I will talk a little about Bluetooth clock and CSP protocol, which is an optional part of MCAP.
Each Bluetooth device has an internal clock that is never reset or adjusted, and ticks 3200 times/s. This clock increments a 28-bit counter, which wraps around in less than one day. The BT clock can be read by any user application via an HCI socket.
Many BT things depend heavily on this clock, e.g. the radio frequency "hops" that happen every two clock cycles (that is, 1600 times/s).
In every Bluetooth piconet, there is one master and a number of slaves. All devices must hop channels in the same fashion to be able to communicate, which implies that all devices' clocks must be synchronized. The slaves' clocks are kept in sync with master by adding an offset value, so the following equation is true:
local clock + offset = master's clock
The master's offset is zero. Since the BT clock precision is not incredibly high (and gets worse when idle), the slaves must adjust the offset periodically. This is taken care of by Bluetooth, we don't need to worry with this in our application.
A BT device may participate (as slave) in more than one piconet. If there are two piconets, we have three readable clock values: local (or native), master 1, and master 2 (the latter ones obtained by adding piconet 1's offset and piconet 2's offset, respectively).
When we read the piconet's clock via HCI socket, we need to give the ACL connection handle (ACL is the asynchronous channel between a pair of devices, which bears all RFCOMM and L2CAP connections). Passing ACL handle indirectly identifies the targeted piconet. Naturally, we don't specify the ACL to read the local clock value.

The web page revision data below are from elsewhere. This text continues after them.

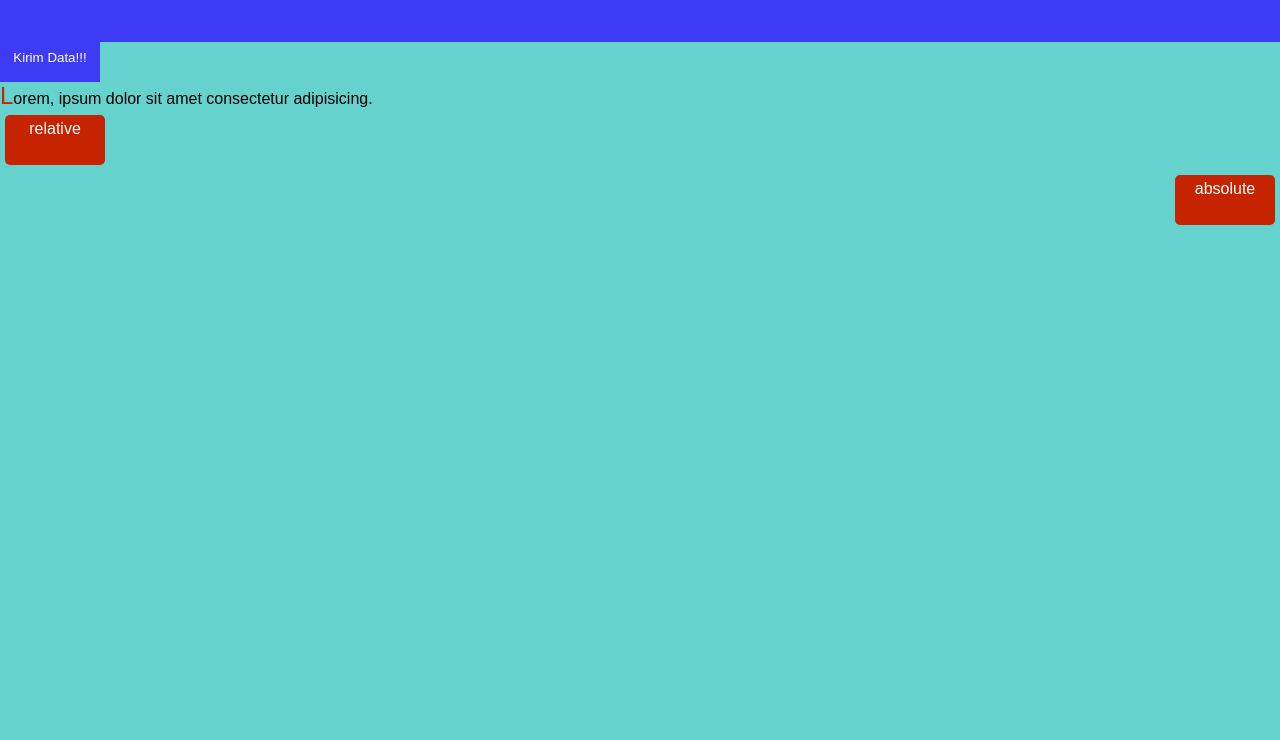
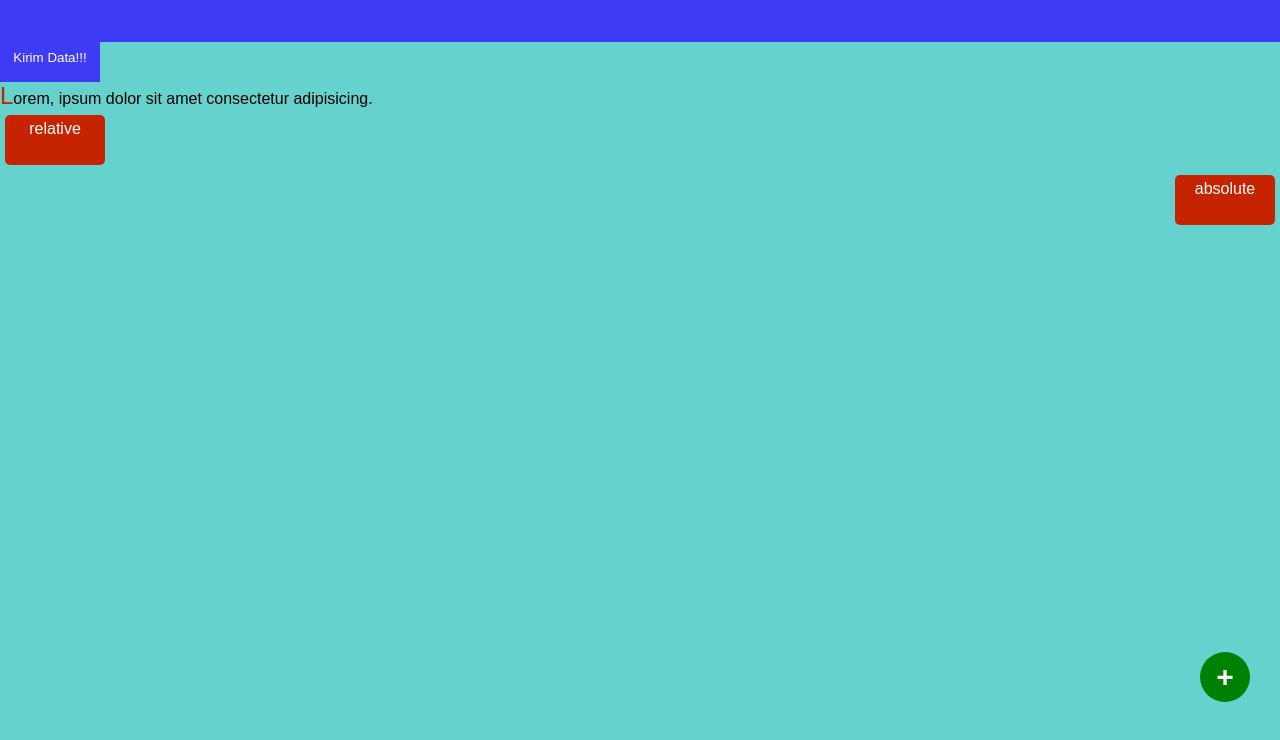
Before and after one commit to habibmrizki/FGO23-WEEK3-DAY1, a plain HTML site: page pseudo-position.html in a window 1280 px wide. Shown: the part 68-808 px from the top of the page. Drawn offline with Linux system fonts and the light colour scheme; a web font is replaced by a local one.

Commit message:
Task 19: create a FAB element at the bottom right of the browser window

```diff
--- a/pseudo-position.css
+++ b/pseudo-position.css
@@ -68,3 +68,25 @@
   width: 100%;
   top: 10px;
 }
+
+.act-btn {
+  background: green;
+  display: block;
+  width: 50px;
+  height: 50px;
+  line-height: 50px;
+  text-align: center;
+  color: white;
+  font-size: 30px;
+  font-weight: bold;
+  border-radius: 50%;
+  -webkit-border-radius: 50%;
+  text-decoration: none;
+  transition: ease all 0.3s;
+  position: fixed;
+  right: 30px;
+  bottom: 30px;
+}
+.act-btn:hover {
+  background: blue;
+}
--- a/pseudo-position.html
+++ b/pseudo-position.html
@@ -30,5 +30,6 @@
         <span>absolute</span>
       </div>
     </div>
+    <a href="#" class="act-btn"> + </a>
   </body>
 </html>
```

We can imagine a situation in which several BT devices are sending periodic information, and we would like to know the exact moment in which every piece of information was generated.
The 'canonical' example is a transport belt with several optical sensors in the way. When an object is being transported by the belt, it triggers the sensors in sequence, which send the event upstream to a concentrator.

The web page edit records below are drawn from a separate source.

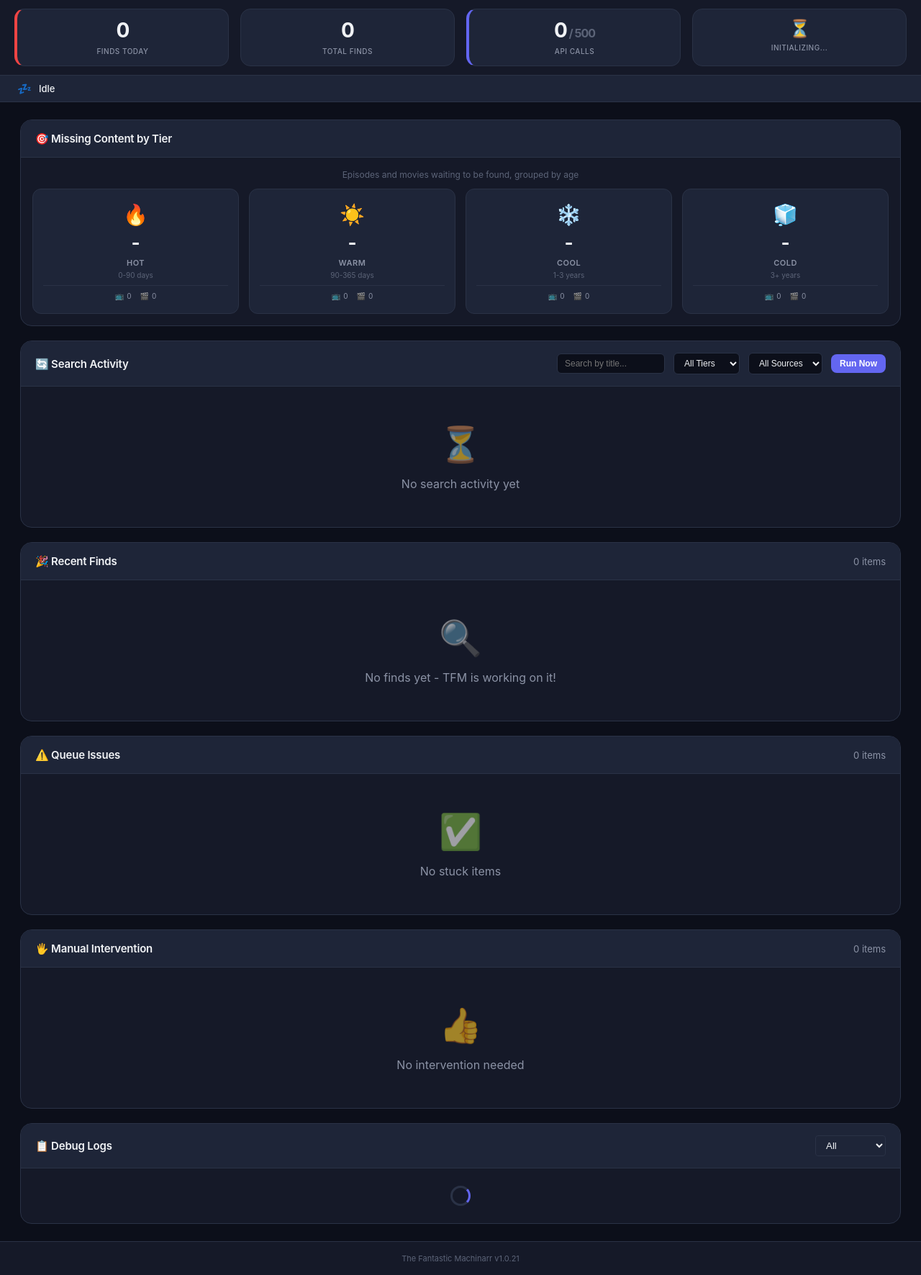
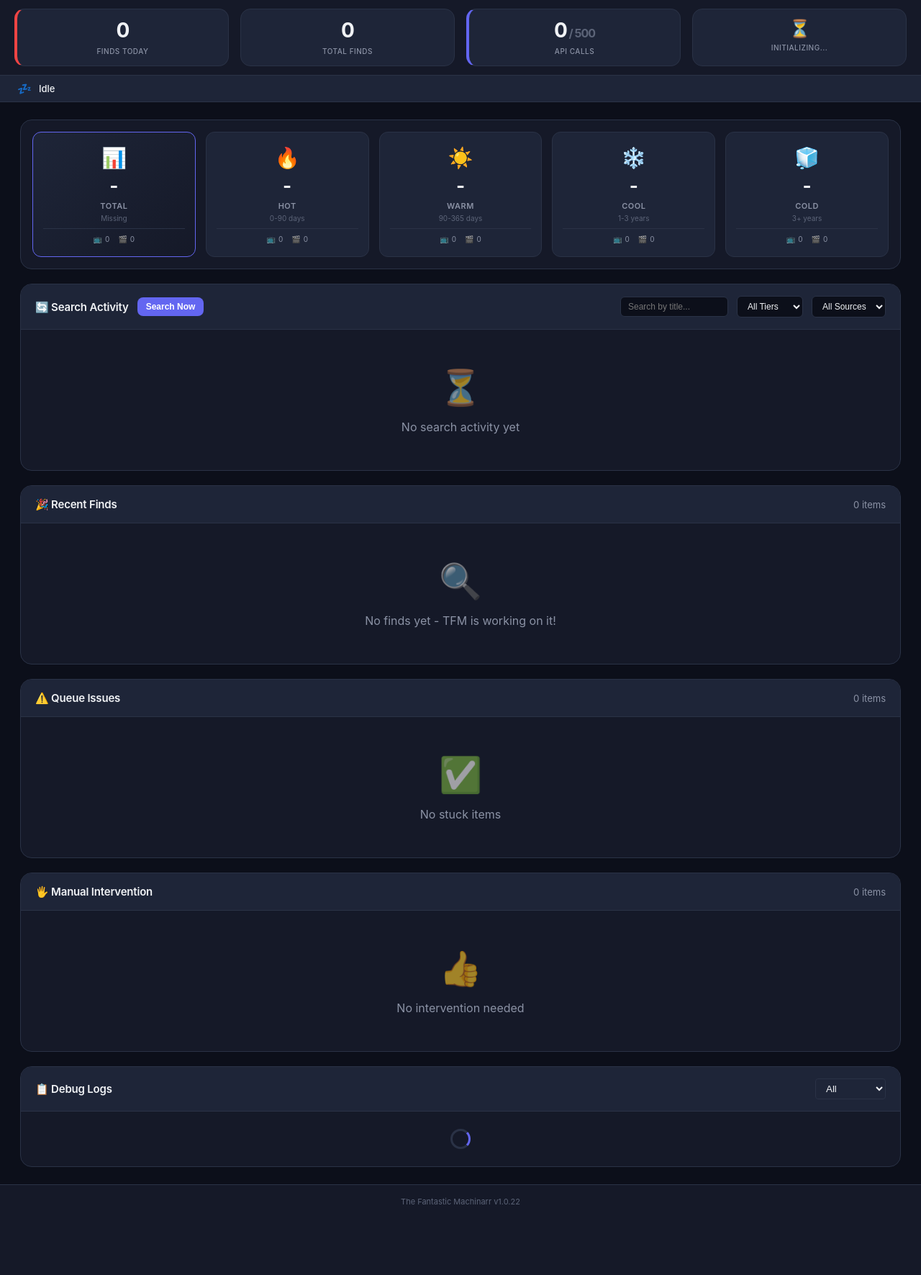
Before and after one commit to egadgetboy/thefantasticmachinarr, a Python web app: template templates/index.html in a window 1280 px wide. Shown: the part 74-1845 px from the top of the page at 72% size. After the commit the page ends 1747 px from the top, so only its background shows below. Run offline with Jinja, Linux system fonts and the light colour scheme; the template is opened without the code that fills it, so the values that code supplies are empty.

Commit message:
v1.0.22 - UI polish and init improvements
## Tier Panel Changes
- Removed panel title/header - cleaner look
- Added Total counter on left with Sonarr/Radarr breakdown
- Gradient background on Total box to distinguish it

## Search Activity Changes
- Moved "Search Now" button next to panel title
- Renamed from "Run Now" to "Search Now"
- Button stays with title, filters stay on right

## Initialization Overlay
- Removed skip button per user request
- Removed timeout/auto-dismiss - waits for completion
- Shows elapsed time only (no misleading estimates)
- Cleaner status messages during data loading
- Will wait as long as needed for large libraries

Version 1.0.22

```diff
--- a/__init__.py
+++ b/__init__.py
@@ -4,7 +4,7 @@ A companion tool for Sonarr and Radarr that resolves stuck items,
 continuously searches for missing content, and provides manual intervention options.
 """
 
-__version__ = "1.0.21"
+__version__ = "1.0.22"
 __app_name__ = "The Fantastic Machinarr"
 
 from .config import Config
--- a/templates/index.html
+++ b/templates/index.html
@@ -1056,17 +1056,20 @@
     </div>
 
     <main>
-        <!-- Row 1: Missing Content by Tier -->
+        <!-- Row 1: Missing Content by Tier (no title) -->
         <div class="panel">
-            <div class="panel-head">
-                <span class="panel-title">🎯 Missing Content by Tier</span>
-                <span id="tier-total" style="color:var(--text2);font-size:13px"></span>
-            </div>
             <div class="panel-body" style="padding: 16px;">
-                <div style="font-size: 12px; color: var(--text3); margin-bottom: 12px; text-align: center;">
-                    Episodes and movies waiting to be found, grouped by age
-                </div>
                 <div class="tiers">
+                    <div class="tier" style="background: linear-gradient(135deg, var(--bg3), var(--bg2)); border-color: var(--accent);">
+                        <div class="tier-emoji">📊</div>
+                        <div class="tier-count" id="tier-total-count">-</div>
+                        <div class="tier-name">Total</div>
+                        <div class="tier-desc">Missing</div>
+                        <div class="tier-breakdown">
+                            <span>📺 <span id="tier-total-sonarr">0</span></span>
+                            <span>🎬 <span id="tier-total-radarr">0</span></span>
+                        </div>
+                    </div>
                     <div class="tier">
                         <div class="tier-emoji">🔥</div>
                         <div class="tier-count" id="tier-hot">-</div>
@@ -1114,7 +1117,10 @@
         <!-- Row 2: Search Activity (full width table with filters) -->
         <div class="panel">
             <div class="panel-head">
-                <span class="panel-title">🔄 Search Activity</span>
+                <div style="display:flex;align-items:center;gap:12px">
+                    <span class="panel-title">🔄 Search Activity</span>
+                    <button class="btn btn-sm btn-pri" onclick="runSearch()">Search Now</button>
+                </div>
                 <div style="display:flex;gap:12px;align-items:center">
                     <input type="text" id="search-filter-text" placeholder="Search by title..." style="padding:6px 10px;border:1px solid var(--border);border-radius:6px;background:var(--bg);color:var(--text);font-size:12px;width:150px" onkeyup="filterSearchActivity()">
                     <select id="search-filter-tier" style="padding:6px 10px;border:1px solid var(--border);border-radius:6px;background:var(--bg);color:var(--text);font-size:12px" onchange="filterSearchActivity()">
@@ -1129,7 +1135,6 @@
                         <option value="sonarr">📺 Sonarr</option>
                         <option value="radarr">🎬 Radarr</option>
                     </select>
-                    <button class="btn btn-sm btn-pri" onclick="runSearch()">Run Now</button>
                 </div>
             </div>
             <div class="panel-body flush">
@@ -1477,10 +1482,17 @@
                 document.getElementById('tier-cold-sonarr').textContent = tiers.cold?.sonarr ?? 0;
                 document.getElementById('tier-cold-radarr').textContent = tiers.cold?.radarr ?? 0;
 
-                // Update total
+                // Calculate and update Total counter
                 const total = (tiers.hot?.total ?? 0) + (tiers.warm?.total ?? 0) +
                              (tiers.cool?.total ?? 0) + (tiers.cold?.total ?? 0);
-                document.getElementById('tier-total').textContent = `${total.toLocaleString()} missing items`;
+                const totalSonarr = (tiers.hot?.sonarr ?? 0) + (tiers.warm?.sonarr ?? 0) +
+                                   (tiers.cool?.sonarr ?? 0) + (tiers.cold?.sonarr ?? 0);
+                const totalRadarr = (tiers.hot?.radarr ?? 0) + (tiers.warm?.radarr ?? 0) +
+                                   (tiers.cool?.radarr ?? 0) + (tiers.cold?.radarr ?? 0);
+
+                document.getElementById('tier-total-count').textContent = total.toLocaleString();
+                document.getElementById('tier-total-sonarr').textContent = totalSonarr.toLocaleString();
+                document.getElementById('tier-total-radarr').textContent = totalRadarr.toLocaleString();
             }
         }
 
@@ -2018,7 +2030,7 @@
             const data = await api('search', 'POST', {type: 'cycle'});
 
             btn.disabled = false;
-            btn.textContent = '🔍 Run Search';
+            btn.textContent = 'Search Now';
 
             if (data.searched > 0) {
                 updateActivityBar('finding', `Searched ${data.searched} items`, `${data.successful || 0} searches triggered successfully`);
@@ -2207,32 +2219,29 @@
                 data: false,
                 ui: false
             },
-            maxWaitTime: 15000, // Max 15 seconds before auto-dismiss
-            dataTimeout: 12000, // Skip data step after 12 seconds
             errors: [],
-            dismissed: false
+            dismissed: false,
+            itemsProcessed: 0,
+            totalItems: 0
         };
 
-        function updateInitStep(step, status) {
+        function updateInitStep(step, status, detail = '') {
             if (initState.dismissed) return;
 
             const el = document.getElementById(`init-step-${step}`);
             if (!el) return;
 
             const icon = el.querySelector('.init-step-icon');
+            const textSpan = el.querySelector('span:last-child');
             el.classList.remove('active', 'done');
 
             if (status === 'active') {
                 el.classList.add('active');
                 icon.textContent = '🔄';
+                if (detail) textSpan.textContent = detail;
             } else if (status === 'done') {
                 el.classList.add('done');
                 icon.textContent = '✓';
-                initState.steps[step] = true;
-            } else if (status === 'skipped') {
-                el.classList.add('done');
-                icon.textContent = '⏭️';
-                el.style.color = 'var(--warn)';
                 initState.steps[step] = true;
             } else if (status === 'error') {
                 el.classList.add('done');
@@ -2260,11 +2269,7 @@
             const timerEl = document.getElementById('init-timer');
             if (timerEl) {
                 const secs = Math.floor(elapsed / 1000);
-                if (elapsed > 5000) {
-                    timerEl.innerHTML = `${secs}s elapsed... <a href="#" onclick="skipInit(); return false;" style="color:var(--accent);text-decoration:underline;">Skip</a>`;
-                } else {
-                    timerEl.textContent = `${secs}s...`;
-                }
+                timerEl.textContent = `${secs}s elapsed`;
             }
         }
 
@@ -2288,90 +2293,46 @@
             clearInterval(initTimerInterval);
         }
 
-        function skipInit() {
-            console.log('Init skipped by user');
-            setInitStatus('Skipped - loading in background...');
-            hideInitOverlay();
-            // Continue loading in background
-            loadFinds();
-            loadSearches();
-            loadLogs();
-        }
-
         function showInitError(message) {
             if (initState.dismissed) return;
             setInitStatus(`Error: ${message}`);
             const timerEl = document.getElementById('init-timer');
             if (timerEl) {
-                timerEl.innerHTML = '<span style="color:var(--warn)">Loading anyway...</span>';
+                timerEl.innerHTML = '<span style="color:var(--warn)">Retrying...</span>';
             }
         }
 
         // Progress timer update
-        const initTimerInterval = setInterval(() => {
-            updateInitProgress();
-
-            // Auto-dismiss after max wait time
-            const elapsed = Date.now() - initState.startTime;
-            if (elapsed > initState.maxWaitTime && !initState.dismissed) {
-                console.log('Init auto-dismissed after timeout');
-                setInitStatus('Ready (some data still loading)');
-                hideInitOverlay();
-            }
-        }, 200);
+        const initTimerInterval = setInterval(updateInitProgress, 200);
 
         async function initializeApp() {
             try {
                 // Step 1: Load configuration
-                updateInitStep('config', 'active');
+                updateInitStep('config', 'active', 'Loading configuration...');
                 setInitStatus('Loading configuration...');
                 await loadStatus();
                 updateInitStep('config', 'done');
 
-                if (initState.dismissed) return;
-
                 // Step 2: Check services
-                updateInitStep('services', 'active');
+                updateInitStep('services', 'active', 'Connecting to services...');
                 setInitStatus('Connecting to Sonarr & Radarr...');
                 await new Promise(r => setTimeout(r, 300));
                 updateInitStep('services', 'done');
 
-                if (initState.dismissed) return;
-
-                // Step 3: Fetch library data (with timeout)
-                updateInitStep('data', 'active');
-                setInitStatus('Fetching missing content & tiers...');
-
-                const dataPromise = Promise.all([
-                    loadDashboard(),
-                    loadQueue(),
-                    loadInterventions()
-                ]);
-
-                const timeoutPromise = new Promise((_, reject) =>
-                    setTimeout(() => reject(new Error('timeout')), initState.dataTimeout)
-                );
-
-                try {
-                    await Promise.race([dataPromise, timeoutPromise]);
-                    updateInitStep('data', 'done');
-                } catch (e) {
-                    if (e.message === 'timeout') {
-                        console.log('Data fetch timed out, continuing...');
-                        updateInitStep('data', 'skipped');
-                        setInitStatus('Data still loading in background...');
-                        // Let it continue in background
-                        dataPromise.catch(err => console.error('Background data load error:', err));
-                    } else {
-                        throw e;
-                    }
-                }
-
-                if (initState.dismissed) return;
+                // Step 3: Fetch library data (the slow part)
+                updateInitStep('data', 'active', 'Fetching library data...');
+                setInitStatus('Counting missing content (this may take a moment)...');
+
+                // Load dashboard which does the tier counting
+                await loadDashboard();
+                setInitStatus('Loading queue status...');
+                await loadQueue();
+                await loadInterventions();
+                updateInitStep('data', 'done');
 
                 // Step 4: Prepare UI
-                updateInitStep('ui', 'active');
-                setInitStatus('Preparing dashboard...');
+                updateInitStep('ui', 'active', 'Preparing dashboard...');
+                setInitStatus('Loading recent activity...');
                 await Promise.all([
                     loadFinds(),
                     loadSearches(),
@@ -2393,7 +2354,7 @@
                 // Still hide overlay after delay
                 setTimeout(() => {
                     hideInitOverlay();
-                }, 2000);
+                }, 3000);
             }
         }
 
@@ -2410,6 +2371,6 @@
             setInterval(loadLogs, 30000);
         }, 10000);
     </script>
-    <div class="version-footer">The Fantastic Machinarr v1.0.21</div>
+    <div class="version-footer">The Fantastic Machinarr v1.0.22</div>
 </body>
 </html>
--- a/templates/setup.html
+++ b/templates/setup.html
@@ -576,7 +576,7 @@
         <button class="btn btn-sec" id="backBtn" onclick="back()" disabled>Back</button>
         <button class="btn btn-pri" id="nextBtn" onclick="next()">Next</button>
     </div>
-    <div class="version-footer">The Fantastic Machinarr v1.0.21</div>
+    <div class="version-footer">The Fantastic Machinarr v1.0.22</div>
 </div>
 <script>
 // Theme management
```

If the concentrator wants to calculate e.g. the belt speed, it can't trust the time of arrival of the events, not even the arrival order, because many delay factors will interfere in data transmission. The sensor itself must "stamp" time on every event, and then send it upstream.
Then we have the problem of synchronizing the clocks of all sensors, so the timestamps are directly comparable. The concentrator must somehow reset all sensors at the same time, which is not trivial. Even with LAN broadcast, there will always be transmission and processing delays, and the sensors' clocks would always diverge.
In case of Bluetooth, we have a common, synchronized clock, which is the piconet clock; but its precision and resolution may not be enough.
In the other hand, most operating systems keep a system clock with good precision and microsecond resolution. But it is not easily synchronizable. Each computer-sensor in a network will surely have slightly different system time.
Even if the concentrator had a way to reset all sensors' clocks, they also have different drift rates, and they would eventually fall out of sync again. The concentrator needs a way to know if deviations are mounting above a tolerable threshold, at when a new reset is needed.
This article does not cover MCAP. For now, I say that CSP is an optional part of the MCAP protocol. CSP is all about timestamp synchronization.
The main CSP trick is to use both clocks (Bluetooth and system), leveraging the strong points of each one. There is no magic, it is something that any application protocol could implement by itself; the CSP "advantage" is being a formal Bluetooth standard.
Since MCAP establishes point-to-point connections (like most protocols), CSP specifies two roles: master and slave, one for each side. In the transport belt example, the concentrator would take the master role in every connection with each sensor.
CSP solves the resolution problem by adopting a 64-bit, microsecond-counting relative timestamp. The master may request the slave to reset the timestamp at any moment.
At slave side, the straightforward implementation of a microsecond-resolution timestamp is to read gettimeofday() upon reset, and read it again when an event needs to be timestamped. The difference is the relative timestamp; and gettimeofday() has microsecond resolution.
Syncronization is solved with Bluetooth clock. CSP allows the master to schedule the timestamp reset into the future — that is, when the BT clock reaches a given value. This allows the master to schedule timestamp reset on any number of slaves "at the same time" (into the future), with no need to hurry.
The remaining problem is system clock drift in each slave. Fortunately, CSP has two mechanisms to cope with this:
a) The slave may be configured to send (BT clock, timestamp) tuples periodically. The frequency is determined by the clock precision of the slave, as well as the precision demanded by master. (For example, if master demands 1000 parts per million, and slave has precision of 20ppm, it would send the tuple once every 50 seconds.)
b) CSP allows the master to reset any slave's timestamp to any given value, not only to zero. This allows the master to make small compensations for every slave, instead of having to reset everyone to zero.
Since the BT clock is guaranteed to be synchronized, the periodic indication of (BT clock, timestamp) from slave allows drift calculation and taking corrective measures.
Note that CSP only offers a mechanism to synchronize the timestamp. The actual "timestamping" of events, the transmission of events to the concentrator etc. are application's responsability.